Years passed and finally in 1994, 47 years after the separation, he could see his brother again for the first time, in southern China. Their meeting lasted only a few hours.
The brother is no longer alive, but Shim regularly sends aid packages to his sister via his secret contacts in China. Rarely, however, can she smuggle out a letter.
The last time they met, his sister was a 5-year old. He still remembers her jumping around on his knees, now she is also an old woman with grey hair.
Time is running out
At last week's meeting, Kim and Moon agreed to resume reunions of separated families. For the first time ever, a North Korean ruler mentioned the fate of the separated families.
On the symbolic date of August 15, the anniversary of the Japanese surrender following defeat in World War II, about a hundred separated family members are expected to be allowed to meet again.
For the "Association for Separate Families," this is far from enough. Of the 130,000 divided family members, about half have already died and 12,000 are over 90 years old. Many are worried that they will die without seeing their separated family members ever again.
"It is essential that both sides set up a common postal system again so that letters and parcels can be sent to each other," said Shim. "A postcard would be enough to know that at least the relatives are still alive."

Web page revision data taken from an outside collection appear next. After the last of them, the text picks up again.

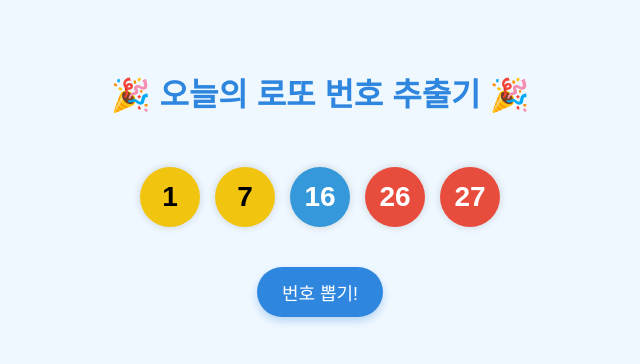
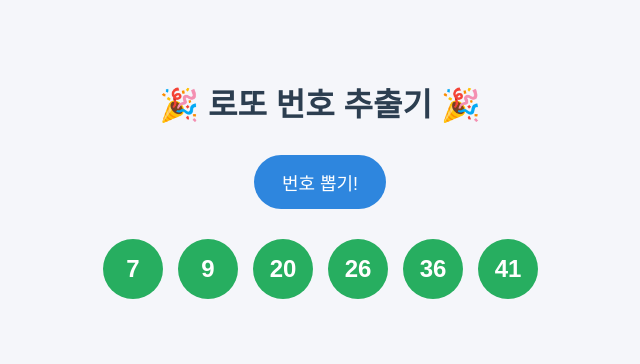
Before and after one commit to scalepan/lotto, a plain HTML site: page index.html in a window 1280 px wide. Both pictures are taken after a click on the button "번호 뽑기!". Shown: the whole page, without its empty margins (320-960 px from the left). Drawn offline with Linux system fonts and the light colour scheme.

Commit message:
Add files via upload

```diff
--- a/index.html
+++ b/index.html
@@ -1,122 +1,98 @@
 <!DOCTYPE html>
 <html lang="ko">
 <head>
-<meta charset="UTF-8" />
-<meta name="viewport" content="width=device-width, initial-scale=1" />
+  <meta charset="UTF-8">
   <title>로또 번호 추출기</title>
   <style>
     body {
-    font-family: 'Nanum Gothic', sans-serif;
-    background: #f0f8ff;
-    display: flex;
-    flex-direction: column;
-    align-items: center;
-    padding: 40px 20px;
+      font-family: 'Noto Sans KR', sans-serif;
+      background: #f5f6fa;
+      text-align: center;
+      padding: 50px;
     }
+
     h1 {
-    color: #2e86de;
+      font-size: 32px;
+      color: #2c3e50;
+      margin-bottom: 30px;
     }
-  #numbers {
-    margin-top: 30px;
-    display: flex;
-    gap: 15px;
-    font-weight: bold;
-  }
-  .num {
-    width: 60px;
-    height: 60px;
-    border-radius: 50%;
-    display: flex;
-    justify-content: center;
-    align-items: center;
-    font-size: 28px;
+
+    .btn {
+      background-color: #2e86de;
       color: white;
-    box-shadow: 0 0 8px rgba(0,0,0,0.15);
-    user-select: none;
-    transition: transform 0.3s ease;
-  }
-  .num.yellow { background: #f1c40f; color: #000; }
-  .num.blue { background: #3498db; }
-  .num.red { background: #e74c3c; }
-  .num.gray { background: #7f8c8d; }
-  .num.green { background: #2ecc71; }
-  button {
-    margin-top: 40px;
-    padding: 12px 25px;
+      padding: 14px 28px;
       font-size: 18px;
       border: none;
       border-radius: 30px;
-    background-color: #2e86de;
+      cursor: pointer;
+      transition: background-color 0.3s ease;
+      margin-bottom: 30px;
+    }
+
+    .btn:hover {
+      background-color: #1b4f72;
+    }
+
+    .numbers {
+      display: flex;
+      justify-content: center;
+      flex-wrap: wrap;
+      gap: 15px;
+    }
+
+    .ball {
+      width: 60px;
+      height: 60px;
+      line-height: 60px;
+      background-color: #f1c40f;
       color: white;
-    cursor: pointer;
-    box-shadow: 0 4px 8px rgba(46,134,222,0.3);
-    transition: background-color 0.3s ease;
+      font-size: 24px;
+      border-radius: 50%;
+      font-weight: bold;
+      opacity: 0;
+      transform: scale(0.5) translateY(20px);
+      animation: pop 0.6s ease-out forwards;
     }
-  button:hover {
-    background-color: #2166b0;
+
+    @keyframes pop {
+      to {
+        opacity: 1;
+        transform: scale(1) translateY(0);
+        background-color: #27ae60;
+      }
     }
   </style>
 </head>
 <body>
+  <h1>🎉 로또 번호 추출기 🎉</h1>
+  <button class="btn" onclick="generateLotto()">번호 뽑기!</button>
+  <div class="numbers" id="numberContainer"></div>
 
-<h1>🎉 오늘의 로또 번호 추출기 🎉</h1>
-<div id="numbers">
-  <!-- 숫자들이 여기 똥똥똥 나타남 -->
-</div>
-<button id="drawBtn">번호 뽑기!</button>
+  <audio id="popSound" src="pop.mp3" preload="auto"></audio>
 
   <script>
-  const numbersContainer = document.getElementById('numbers');
-  const drawBtn = document.getElementById('drawBtn');
+    function generateLotto() {
+      const container = document.getElementById('numberContainer');
+      const sound = document.getElementById('popSound');
+      container.innerHTML = '';
+      let numbers = new Set();
+      while (numbers.size < 6) {
+        numbers.add(Math.floor(Math.random() * 45) + 1);
+      }
+      const sorted = [...numbers].sort((a, b) => a - b);
 
-  function getNumberColor(num) {
-    if (num >= 1 && num <= 10) return 'yellow';
-    if (num >= 11 && num <= 20) return 'blue';
-    if (num >= 21 && num <= 30) return 'red';
-    if (num >= 31 && num <= 40) return 'gray';
-    if (num >= 41 && num <= 45) return 'green';
-    return '';
+      sorted.forEach((num, index) => {
+        setTimeout(() => {
+          const div = document.createElement('div');
+          div.className = 'ball';
+          div.textContent = num;
+          div.style.animationDelay = `0s`;
+          container.appendChild(div);
+          sound.currentTime = 0;
+          sound.play();
+        }, index * 400); // 0.4초 간격
+      });
     }
-
-  function generateLottoNumbers() {
-    let nums = new Set();
-    while (nums.size < 6) {
-      nums.add(Math.floor(Math.random() * 45) + 1);
-    }
-    return Array.from(nums).sort((a,b) => a - b);
-  }
-
-  function animateNumbers(nums) {
-    numbersContainer.innerHTML = '';
-    let index = 0;
-
-    function showNext() {
-      if (index >= nums.length) return;
-      const num = nums[index];
-      const span = document.createElement('div');
-      span.classList.add('num', getNumberColor(num));
-      span.textContent = num;
-      span.style.transform = 'scale(0)';
-      numbersContainer.appendChild(span);
-
-      setTimeout(() => {
-        span.style.transform = 'scale(1.2)';
-        setTimeout(() => {
-          span.style.transform = 'scale(1)';
-        }, 200);
-      }, 50);
-
-      index++;
-      setTimeout(showNext, 600);
-    }
-    showNext();
-  }
-
-  drawBtn.addEventListener('click', () => {
-    const lottoNums = generateLottoNumbers();
-    animateNumbers(lottoNums);
-  });
   </script>
-
 </body>
 </html>
```
Lines whose indentation alone changed are shown as unchanged.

Moreover, it costs nothing nowadays to talk to someone anywhere in the world, he pointed out. "You can even see each other via mobile phone."
It is only between North and South Korea that such a thing is not possible, Shim lamented. The first agreed family reunion could therefore only be the beginning, he added.
Around 93,000 separated family members will now compete to be on the list of 100 persons scheduled to meet in August as part of the family reunion. "It’s like winning a lottery [for those who end up on the list]," Shim said bitterly while again looking longingly at his sister's photos.